One of the oldest Jewish communities in the diaspora, having survived successive waves of persecution, mostly departed for Israel following its independence in 1948. But several dozen Jews still remain. Now that Iranian-backed rebels have seized control of the country under the motto “Death to America, Death to Israel, Curse the Jews, Victory to Islam!,” these holdouts, too, are making plans to leave. Tom Finn and Tik Root write (2013):
Most of the twenty or so [Jewish] families that remain . . . live behind the walls of a government compound for expats near the U.S. embassy in Sana‘a [the Yemenite capital]. . . . The elders never leave. Now and again the younger men venture out to sell jewelry at a nearby market.

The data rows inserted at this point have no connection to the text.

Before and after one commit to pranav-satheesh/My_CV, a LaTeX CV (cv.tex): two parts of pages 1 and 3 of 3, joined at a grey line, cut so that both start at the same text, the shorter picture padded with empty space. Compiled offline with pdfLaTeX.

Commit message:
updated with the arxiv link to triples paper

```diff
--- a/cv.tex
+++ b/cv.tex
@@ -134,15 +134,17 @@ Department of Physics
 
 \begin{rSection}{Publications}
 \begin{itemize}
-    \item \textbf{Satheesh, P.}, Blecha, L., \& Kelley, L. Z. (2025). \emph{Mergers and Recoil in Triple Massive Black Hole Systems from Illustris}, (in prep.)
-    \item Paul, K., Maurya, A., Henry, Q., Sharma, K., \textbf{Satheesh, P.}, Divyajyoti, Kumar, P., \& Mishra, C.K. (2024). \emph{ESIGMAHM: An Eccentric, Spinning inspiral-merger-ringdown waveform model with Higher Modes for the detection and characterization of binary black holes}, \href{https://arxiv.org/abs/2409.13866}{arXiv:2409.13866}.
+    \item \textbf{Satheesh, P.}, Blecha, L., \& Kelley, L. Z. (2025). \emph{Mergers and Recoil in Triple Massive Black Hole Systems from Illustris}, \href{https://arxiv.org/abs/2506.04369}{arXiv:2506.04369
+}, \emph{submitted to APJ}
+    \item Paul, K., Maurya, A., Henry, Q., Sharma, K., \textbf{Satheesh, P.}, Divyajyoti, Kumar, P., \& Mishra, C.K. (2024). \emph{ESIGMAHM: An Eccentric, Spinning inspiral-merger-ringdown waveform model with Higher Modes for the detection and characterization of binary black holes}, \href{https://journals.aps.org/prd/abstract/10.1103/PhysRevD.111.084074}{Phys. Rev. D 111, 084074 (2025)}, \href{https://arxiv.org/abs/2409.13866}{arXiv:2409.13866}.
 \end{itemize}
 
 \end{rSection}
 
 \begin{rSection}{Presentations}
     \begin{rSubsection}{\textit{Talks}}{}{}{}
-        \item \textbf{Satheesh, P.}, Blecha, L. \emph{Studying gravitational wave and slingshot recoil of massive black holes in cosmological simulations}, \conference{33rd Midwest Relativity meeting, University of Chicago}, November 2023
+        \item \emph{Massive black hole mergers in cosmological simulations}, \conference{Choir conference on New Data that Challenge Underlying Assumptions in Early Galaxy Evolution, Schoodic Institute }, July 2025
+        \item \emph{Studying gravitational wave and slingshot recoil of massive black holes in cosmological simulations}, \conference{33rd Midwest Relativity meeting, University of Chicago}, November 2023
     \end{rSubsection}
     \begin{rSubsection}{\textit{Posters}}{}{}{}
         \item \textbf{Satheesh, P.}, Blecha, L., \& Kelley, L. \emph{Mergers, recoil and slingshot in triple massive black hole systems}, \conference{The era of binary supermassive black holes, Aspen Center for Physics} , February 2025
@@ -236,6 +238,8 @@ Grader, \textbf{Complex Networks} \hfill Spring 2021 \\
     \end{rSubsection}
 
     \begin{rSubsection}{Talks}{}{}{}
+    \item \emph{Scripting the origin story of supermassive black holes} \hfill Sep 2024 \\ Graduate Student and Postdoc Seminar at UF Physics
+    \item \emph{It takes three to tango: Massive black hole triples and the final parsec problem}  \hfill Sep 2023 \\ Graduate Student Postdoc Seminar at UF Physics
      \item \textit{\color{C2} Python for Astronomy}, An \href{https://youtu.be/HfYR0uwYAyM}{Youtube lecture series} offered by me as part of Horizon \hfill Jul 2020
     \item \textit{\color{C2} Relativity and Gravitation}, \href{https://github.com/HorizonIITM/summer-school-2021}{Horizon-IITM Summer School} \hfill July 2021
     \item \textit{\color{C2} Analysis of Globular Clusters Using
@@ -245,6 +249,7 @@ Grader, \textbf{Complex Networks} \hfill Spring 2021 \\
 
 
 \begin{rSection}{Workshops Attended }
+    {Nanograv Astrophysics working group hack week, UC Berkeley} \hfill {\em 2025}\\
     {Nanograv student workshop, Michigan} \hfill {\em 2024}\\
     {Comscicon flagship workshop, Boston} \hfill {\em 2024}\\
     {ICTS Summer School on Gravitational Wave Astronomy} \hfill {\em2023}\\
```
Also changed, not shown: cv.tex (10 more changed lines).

Reels of razor wire, soldiers, and German shepherds make the entrance look like a prison. Inside it is quiet and leafy. With a playground, two ATMs, a restaurant, pharmacy, and a bus to shuttle them around the compound, it has the sleepy feel of a retirement community in Florida.

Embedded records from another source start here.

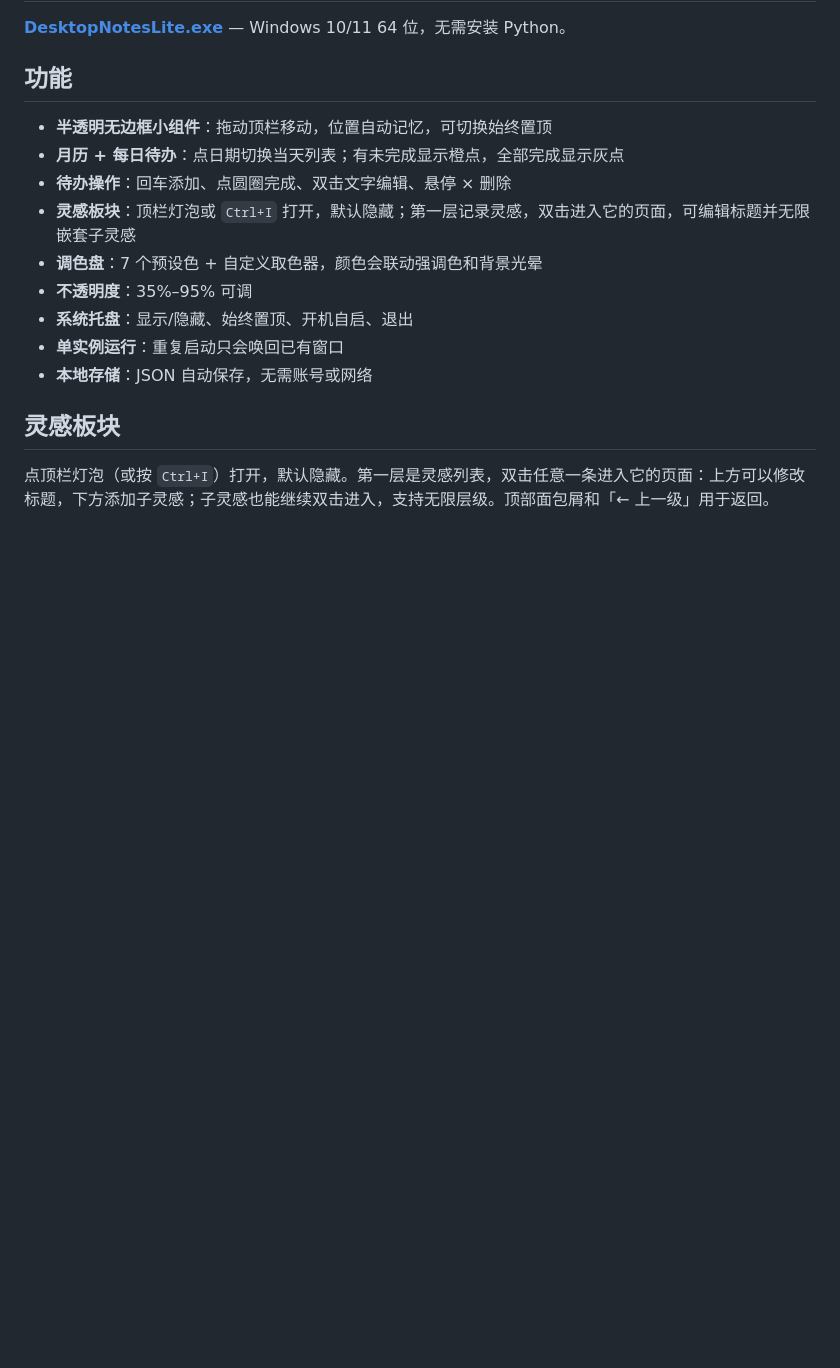
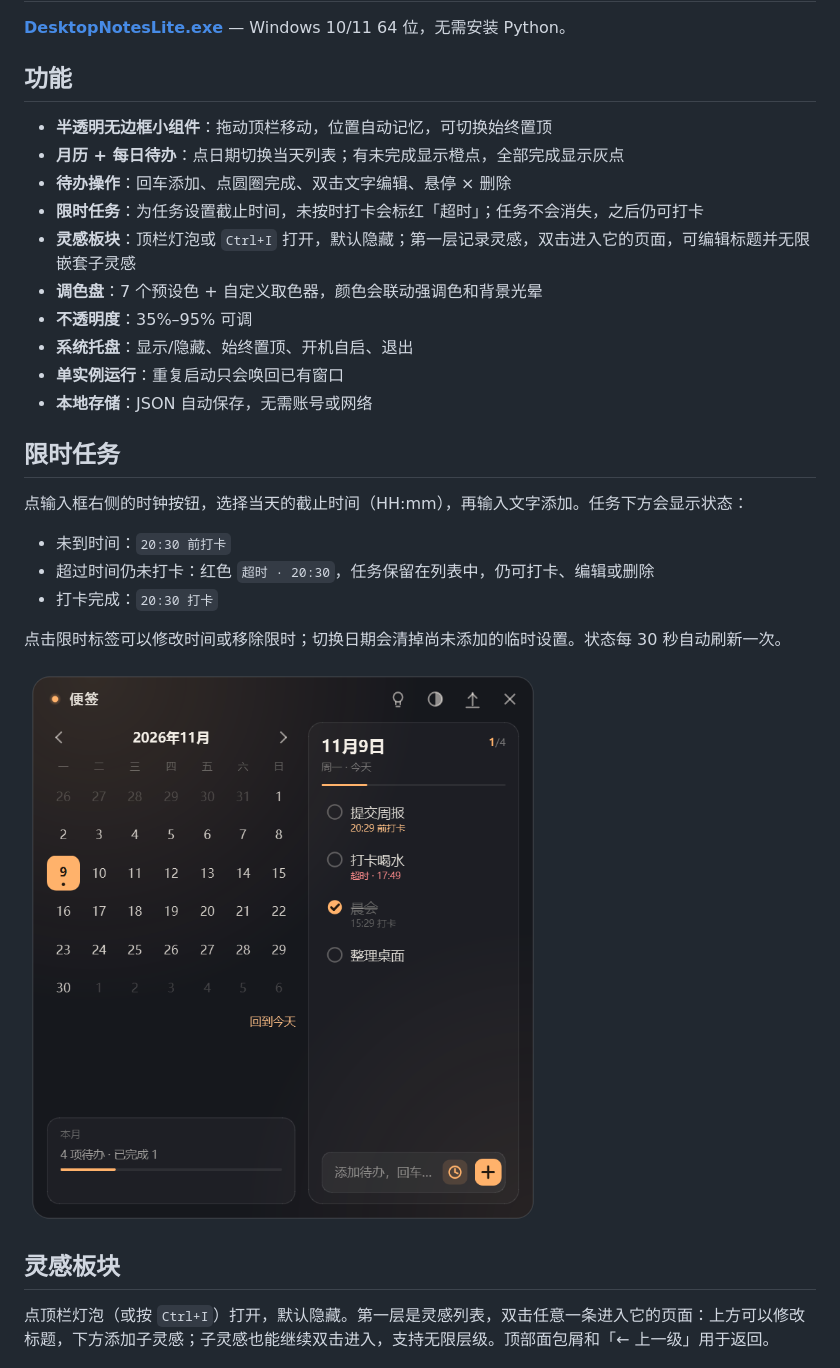
Before and after one commit to TODAYmiao/desktop-notes-lite, a Markdown page: README.md, the part around one of its changes. GitHub-like rendering; pictures changed too: screenshots/timed-tasks.png (added); blank space fills up the shorter version.

Commit message:
feat: add deadline tasks with overdue status
Co-Authored-By: Claude Code <noreply@anthropic.com>

```diff
--- a/README.md
+++ b/README.md
@@ -13,12 +13,25 @@ A translucent, always-on-top desktop sticky note for Windows: a month calendar o
 - **半透明无边框小组件**：拖动顶栏移动，位置自动记忆，可切换始终置顶
 - **月历 + 每日待办**：点日期切换当天列表；有未完成显示橙点，全部完成显示灰点
 - **待办操作**：回车添加、点圆圈完成、双击文字编辑、悬停 × 删除
+- **限时任务**：为任务设置截止时间，未按时打卡会标红「超时」；任务不会消失，之后仍可打卡
 - **灵感板块**：顶栏灯泡或 `Ctrl+I` 打开，默认隐藏；第一层记录灵感，双击进入它的页面，可编辑标题并无限嵌套子灵感
 - **调色盘**：7 个预设色 + 自定义取色器，颜色会联动强调色和背景光晕
 - **不透明度**：35%–95% 可调
 - **系统托盘**：显示/隐藏、始终置顶、开机自启、退出
 - **单实例运行**：重复启动只会唤回已有窗口
 - **本地存储**：JSON 自动保存，无需账号或网络
+
+## 限时任务
+
+点输入框右侧的时钟按钮，选择当天的截止时间（HH:mm），再输入文字添加。任务下方会显示状态：
+
+- 未到时间：`20:30 前打卡`
+- 超过时间仍未打卡：红色 `超时 · 20:30`，任务保留在列表中，仍可打卡、编辑或删除
+- 打卡完成：`20:30 打卡`
+
+点击限时标签可以修改时间或移除限时；切换日期会清掉尚未添加的临时设置。状态每 30 秒自动刷新一次。
+
+![限时任务](screenshots/timed-tasks.png)
 
 ## 灵感板块
 
```
Also changed, not shown: other parts of README.md (+2 -2 lines), 3 other files.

The Jews, who raise goats and chickens on plots of land next to the homes of Russian oil barons and aid workers, rarely leave the compound. Instead they rely on a monthly stipend for food and rent provided by the government.